[Image comparison data]
* * * * * * *

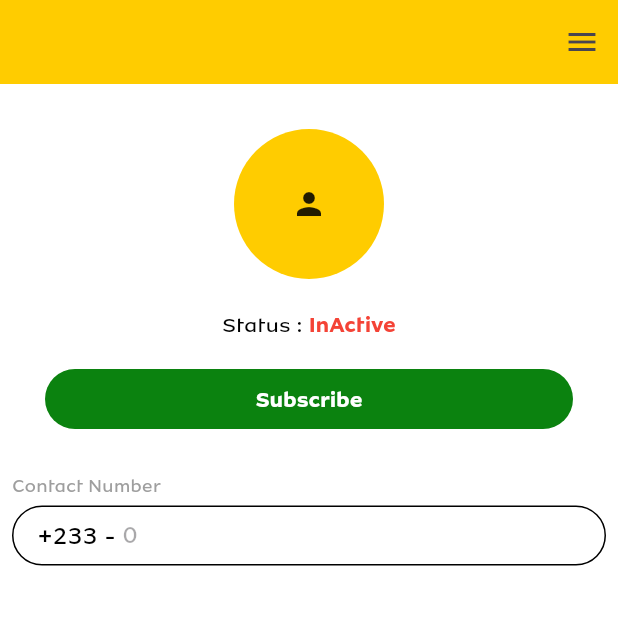
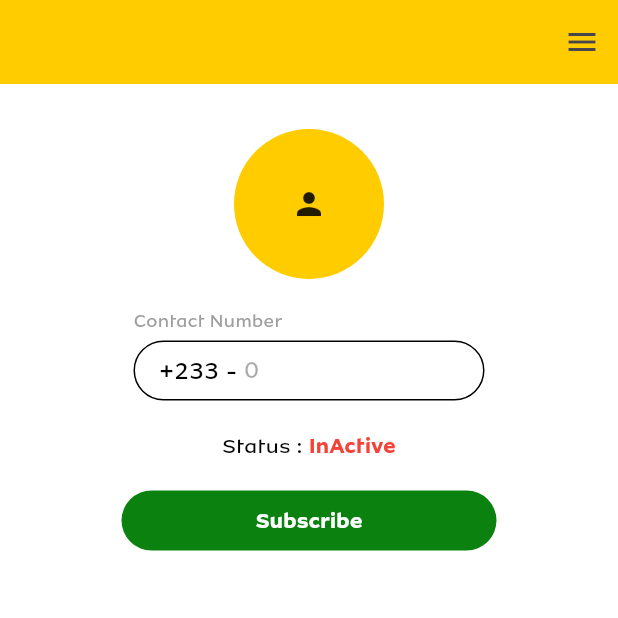
Before and after one commit to skysixdee/mtn_ghana_wp, a Flutter app: the ProfileScreen screen opened by its route, on a phone screen of 412 x 824 dp, the top half of it. Run offline on Flutter 3.47's test engine with Material 3 defaults, Android fonts, the phone set to English and light mode, and no system bars; our stand-ins replace basic_utils, cached_network_image, get, go_router, just_audio, numberpicker and 6 more; missing offline and left inert: carousel_slider_plus, encrypt, google_tag_manager, number_paginator, pointycastle; accounts and stored records are empty; network calls fail.

Commit message:
profile widget alignment in center

```diff
--- a/lib/files/screens/profile_screen/profile_screen.dart
+++ b/lib/files/screens/profile_screen/profile_screen.dart
@@ -56,17 +56,18 @@ class ProfileScreen extends StatelessWidget {
     return SizedBox(
       width: 1000,
       child: Padding(
-        padding: const EdgeInsets.symmetric(horizontal: 0.0),
-        child: si.isMobile ? mobileColumn(si) : deskTopLeftWidgt(si),
-      ),
+          padding: const EdgeInsets.symmetric(horizontal: 0.0),
+          child: mobileColumn(
+              si) //si.isMobile ? mobileColumn(si) : deskTopLeftWidgt(si),
+          ),
     );
   }
 
   Column mobileColumn(SizingInformation si) {
     return Column(
       children: [
-        profileImage(),
-        deskTopMainContainer(si),
+        profileImage(si),
+        //deskTopMainContainer(si),
       ],
     );
   }
@@ -77,19 +78,19 @@ class ProfileScreen extends StatelessWidget {
       crossAxisAlignment: CrossAxisAlignment.start,
       mainAxisSize: MainAxisSize.min,
       children: [
-        profileImage(),
-        Flexible(
-            child: Padding(
-          padding: const EdgeInsets.symmetric(
-            vertical: 40.0,
-          ),
-          child: deskTopMainContainer(si),
-        )),
+        profileImage(si),
+        // Flexible(
+        //     child: Padding(
+        //   padding: const EdgeInsets.symmetric(
+        //     vertical: 40.0,
+        //   ),
+        //   child: deskTopMainContainer(si),
+        // )),
       ],
     );
   }
 
-  Widget profileImage() {
+  Widget profileImage(SizingInformation si) {
     return Padding(
       padding: const EdgeInsets.all(30.0),
       child: Column(
@@ -107,6 +108,7 @@ class ProfileScreen extends StatelessWidget {
             child: const Icon(Icons.person),
           ),
           const SizedBox(height: 20),
+          SizedBox(width: 250, child: deskTopMainContainer(si)),
           status(),
           subscriptionPlanWidget(),
           const SizedBox(height: 8),
@@ -163,6 +165,7 @@ class ProfileScreen extends StatelessWidget {
         return con.isSubscribing.value
             ? loadingIndicator()
             : GenericButton(
+                width: 250,
                 padding: const EdgeInsets.symmetric(horizontal: 40),
                 title: con.packStatusDetails?.packName == null
                     ? subscribeStr
@@ -184,7 +187,7 @@ class ProfileScreen extends StatelessWidget {
 
   Widget deskTopMainContainer(SizingInformation si) {
     return Padding(
-      padding: EdgeInsets.symmetric(horizontal: si.isMobile ? 8 : 30),
+      padding: EdgeInsets.symmetric(horizontal: si.isMobile ? 8 : 8),
       child: Column(
         crossAxisAlignment: CrossAxisAlignment.start,
         mainAxisAlignment: MainAxisAlignment.start,
@@ -197,7 +200,7 @@ class ProfileScreen extends StatelessWidget {
               Expanded(child: prefrenceBuilder(si)),
             ],
           ),
-          const SizedBox(height: 30),
+          //const SizedBox(height: 30),
           //bottomButtons(si)
         ],
       ),
```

* * * * * * *

From the first line to the last, restate the entries exactly, without pictures.

Before and after one commit to skysixdee/mtn_ghana_wp, a Flutter app: the ProfileScreen screen opened by its route, on a phone screen of 412 x 824 dp, the top half of it. Run offline on Flutter 3.47's test engine with Material 3 defaults, Android fonts, the phone set to English and light mode, and no system bars; our stand-ins replace basic_utils, cached_network_image, get, go_router, just_audio, numberpicker and 6 more; missing offline and left inert: carousel_slider_plus, encrypt, google_tag_manager, number_paginator, pointycastle; accounts and stored records are empty; network calls fail.

Commit message:
profile widget alignment in center

```diff
--- a/lib/files/screens/profile_screen/profile_screen.dart
+++ b/lib/files/screens/profile_screen/profile_screen.dart
@@ -56,17 +56,18 @@ class ProfileScreen extends StatelessWidget {
     return SizedBox(
       width: 1000,
       child: Padding(
-        padding: const EdgeInsets.symmetric(horizontal: 0.0),
-        child: si.isMobile ? mobileColumn(si) : deskTopLeftWidgt(si),
-      ),
+          padding: const EdgeInsets.symmetric(horizontal: 0.0),
+          child: mobileColumn(
+              si) //si.isMobile ? mobileColumn(si) : deskTopLeftWidgt(si),
+          ),
     );
   }
 
   Column mobileColumn(SizingInformation si) {
     return Column(
       children: [
-        profileImage(),
-        deskTopMainContainer(si),
+        profileImage(si),
+        //deskTopMainContainer(si),
       ],
     );
   }
@@ -77,19 +78,19 @@ class ProfileScreen extends StatelessWidget {
       crossAxisAlignment: CrossAxisAlignment.start,
       mainAxisSize: MainAxisSize.min,
       children: [
-        profileImage(),
-        Flexible(
-            child: Padding(
-          padding: const EdgeInsets.symmetric(
-            vertical: 40.0,
-          ),
-          child: deskTopMainContainer(si),
-        )),
+        profileImage(si),
+        // Flexible(
+        //     child: Padding(
+        //   padding: const EdgeInsets.symmetric(
+        //     vertical: 40.0,
+        //   ),
+        //   child: deskTopMainContainer(si),
+        // )),
       ],
     );
   }
 
-  Widget profileImage() {
+  Widget profileImage(SizingInformation si) {
     return Padding(
       padding: const EdgeInsets.all(30.0),
       child: Column(
@@ -107,6 +108,7 @@ class ProfileScreen extends StatelessWidget {
             child: const Icon(Icons.person),
           ),
           const SizedBox(height: 20),
+          SizedBox(width: 250, child: deskTopMainContainer(si)),
           status(),
           subscriptionPlanWidget(),
           const SizedBox(height: 8),
@@ -163,6 +165,7 @@ class ProfileScreen extends StatelessWidget {
         return con.isSubscribing.value
             ? loadingIndicator()
             : GenericButton(
+                width: 250,
                 padding: const EdgeInsets.symmetric(horizontal: 40),
                 title: con.packStatusDetails?.packName == null
                     ? subscribeStr
@@ -184,7 +187,7 @@ class ProfileScreen extends StatelessWidget {
 
   Widget deskTopMainContainer(SizingInformation si) {
     return Padding(
-      padding: EdgeInsets.symmetric(horizontal: si.isMobile ? 8 : 30),
+      padding: EdgeInsets.symmetric(horizontal: si.isMobile ? 8 : 8),
       child: Column(
         crossAxisAlignment: CrossAxisAlignment.start,
         mainAxisAlignment: MainAxisAlignment.start,
@@ -197,7 +200,7 @@ class ProfileScreen extends StatelessWidget {
               Expanded(child: prefrenceBuilder(si)),
             ],
           ),
-          const SizedBox(height: 30),
+          //const SizedBox(height: 30),
           //bottomButtons(si)
         ],
       ),
```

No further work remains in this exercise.